# Exercise requirements
Below are records to be repeated in full. Give them exactly.

─── Task inputs

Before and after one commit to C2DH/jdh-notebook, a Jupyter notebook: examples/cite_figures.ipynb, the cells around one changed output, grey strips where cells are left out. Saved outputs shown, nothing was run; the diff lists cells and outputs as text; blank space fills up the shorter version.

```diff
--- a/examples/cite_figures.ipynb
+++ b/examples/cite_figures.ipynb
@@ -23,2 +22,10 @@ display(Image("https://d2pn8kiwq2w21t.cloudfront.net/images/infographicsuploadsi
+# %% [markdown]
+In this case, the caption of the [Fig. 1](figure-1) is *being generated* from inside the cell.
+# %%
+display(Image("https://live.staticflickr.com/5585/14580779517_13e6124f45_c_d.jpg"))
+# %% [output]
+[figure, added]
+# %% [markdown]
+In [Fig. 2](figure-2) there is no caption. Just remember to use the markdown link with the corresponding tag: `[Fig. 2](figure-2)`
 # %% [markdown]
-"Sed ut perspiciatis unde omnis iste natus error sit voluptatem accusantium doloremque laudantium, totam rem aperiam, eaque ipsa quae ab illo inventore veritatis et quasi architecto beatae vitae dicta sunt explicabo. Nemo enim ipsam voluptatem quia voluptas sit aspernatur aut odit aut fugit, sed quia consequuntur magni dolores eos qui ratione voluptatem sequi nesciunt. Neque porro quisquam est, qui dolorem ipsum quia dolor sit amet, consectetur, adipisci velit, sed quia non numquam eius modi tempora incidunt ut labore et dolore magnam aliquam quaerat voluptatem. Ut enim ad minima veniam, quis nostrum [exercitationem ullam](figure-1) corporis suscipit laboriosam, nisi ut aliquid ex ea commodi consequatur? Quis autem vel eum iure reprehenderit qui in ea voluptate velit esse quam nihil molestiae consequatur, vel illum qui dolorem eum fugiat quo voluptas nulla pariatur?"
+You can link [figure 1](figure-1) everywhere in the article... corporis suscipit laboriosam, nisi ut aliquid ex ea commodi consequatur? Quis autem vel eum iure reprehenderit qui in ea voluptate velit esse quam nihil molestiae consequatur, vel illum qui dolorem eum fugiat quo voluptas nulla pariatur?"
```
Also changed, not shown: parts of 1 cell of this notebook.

──────

# Task output
Before and after one commit to C2DH/jdh-notebook, a Jupyter notebook: examples/cite_figures.ipynb, the cells around one changed output, grey strips where cells are left out. Saved outputs shown, nothing was run; the diff lists cells and outputs as text; blank space fills up the shorter version.

```diff
--- a/examples/cite_figures.ipynb
+++ b/examples/cite_figures.ipynb
@@ -23,2 +22,10 @@ display(Image("https://d2pn8kiwq2w21t.cloudfront.net/images/infographicsuploadsi
+# %% [markdown]
+In this case, the caption of the [Fig. 1](figure-1) is *being generated* from inside the cell.
+# %%
+display(Image("https://live.staticflickr.com/5585/14580779517_13e6124f45_c_d.jpg"))
+# %% [output]
+[figure, added]
+# %% [markdown]
+In [Fig. 2](figure-2) there is no caption. Just remember to use the markdown link with the corresponding tag: `[Fig. 2](figure-2)`
 # %% [markdown]
-"Sed ut perspiciatis unde omnis iste natus error sit voluptatem accusantium doloremque laudantium, totam rem aperiam, eaque ipsa quae ab illo inventore veritatis et quasi architecto beatae vitae dicta sunt explicabo. Nemo enim ipsam voluptatem quia voluptas sit aspernatur aut odit aut fugit, sed quia consequuntur magni dolores eos qui ratione voluptatem sequi nesciunt. Neque porro quisquam est, qui dolorem ipsum quia dolor sit amet, consectetur, adipisci velit, sed quia non numquam eius modi tempora incidunt ut labore et dolore magnam aliquam quaerat voluptatem. Ut enim ad minima veniam, quis nostrum [exercitationem ullam](figure-1) corporis suscipit laboriosam, nisi ut aliquid ex ea commodi consequatur? Quis autem vel eum iure reprehenderit qui in ea voluptate velit esse quam nihil molestiae consequatur, vel illum qui dolorem eum fugiat quo voluptas nulla pariatur?"
+You can link [figure 1](figure-1) everywhere in the article... corporis suscipit laboriosam, nisi ut aliquid ex ea commodi consequatur? Quis autem vel eum iure reprehenderit qui in ea voluptate velit esse quam nihil molestiae consequatur, vel illum qui dolorem eum fugiat quo voluptas nulla pariatur?"
```
Also changed, not shown: parts of 1 cell of this notebook.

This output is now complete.